Run through the records and show each line that includes the string "handleSelection".
---------- INFORMATION GIVEN ----------
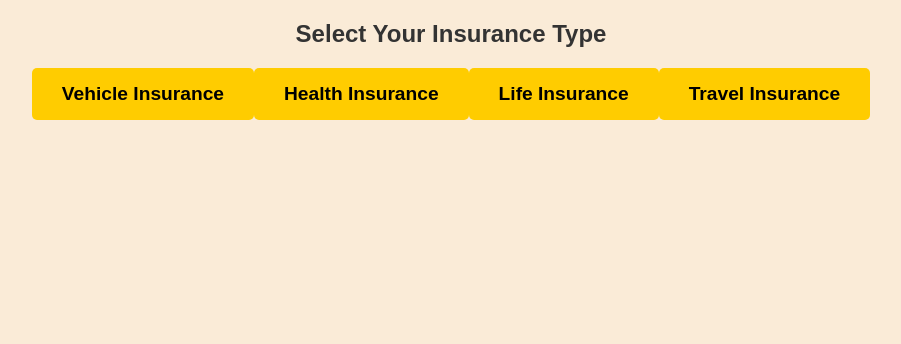
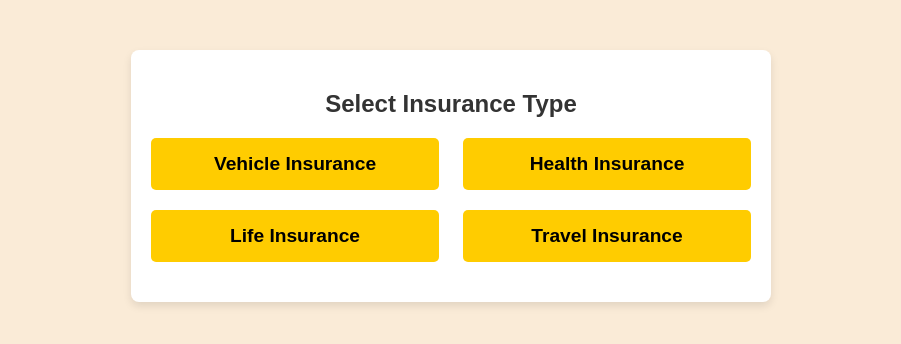
Before and after one commit to rishi17003/Blockchain-Based-Insurance-Claim-System, a React (Create React App) app: page /insurance in a window 1280 px wide. Shown: the top 344 px of the page, without its empty margins (189-1090 px from the left). Built offline with nearby package versions, Linux system fonts and the light colour scheme.

Commit message:
Update InsuranceTypeSelection.js

```diff
--- a/src/InsuranceTypeSelection.js
+++ b/src/InsuranceTypeSelection.js
@@ -1,21 +1,22 @@
 import React from 'react';
+import './Insurancetype.css';
 import { useNavigate } from 'react-router-dom';
 
 function InsuranceTypeSelection() {
   const navigate = useNavigate();
 
   const handleSelection = (type) => {
-    navigate(`/file-claim/${type.toLowerCase()}`);
+    navigate(`/kyc/${type.toLowerCase()}`);
   };
 
   return (
     <div className="insurance-type-container">
-      <h2>Select Your Insurance Type</h2>
+      <h2>Select Insurance Type</h2>
       <div className="insurance-type-buttons">
-        <button className="btn btn-primary" onClick={() => handleSelection('Vehicle')}>Vehicle Insurance</button>
-        <button className="btn btn-primary" onClick={() => handleSelection('Health')}>Health Insurance</button>
-        <button className="btn btn-primary" onClick={() => handleSelection('Life')}>Life Insurance</button>
-        <button className="btn btn-primary" onClick={() => handleSelection('Travel')}>Travel Insurance</button>
+      <button className="btn btn-primary" onClick={() => handleSelection('Vehicle')}>Vehicle Insurance</button>
+      <button className="btn btn-primary" onClick={() => handleSelection('Health')}>Health Insurance</button>
+      <button className="btn btn-primary" onClick={() => handleSelection('Life')}>Life Insurance</button>
+      <button className="btn btn-primary" onClick={() => handleSelection('Travel')}>Travel Insurance</button>
       </div>
     </div>
   );
```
----------
TASK RESULT:
   const handleSelection = (type) => {
-        <button className="btn btn-primary" onClick={() => handleSelection('Vehicle')}>Vehicle Insurance</button>
-        <button className="btn btn-primary" onClick={() => handleSelection('Health')}>Health Insurance</button>
-        <button className="btn btn-primary" onClick={() => handleSelection('Life')}>Life Insurance</button>
-        <button className="btn btn-primary" onClick={() => handleSelection('Travel')}>Travel Insurance</button>
+      <button className="btn btn-primary" onClick={() => handleSelection('Vehicle')}>Vehicle Insurance</button>
+      <button className="btn btn-primary" onClick={() => handleSelection('Health')}>Health Insurance</button>
+      <button className="btn btn-primary" onClick={() => handleSelection('Life')}>Life Insurance</button>
+      <button className="btn btn-primary" onClick={() => handleSelection('Travel')}>Travel Insurance</button>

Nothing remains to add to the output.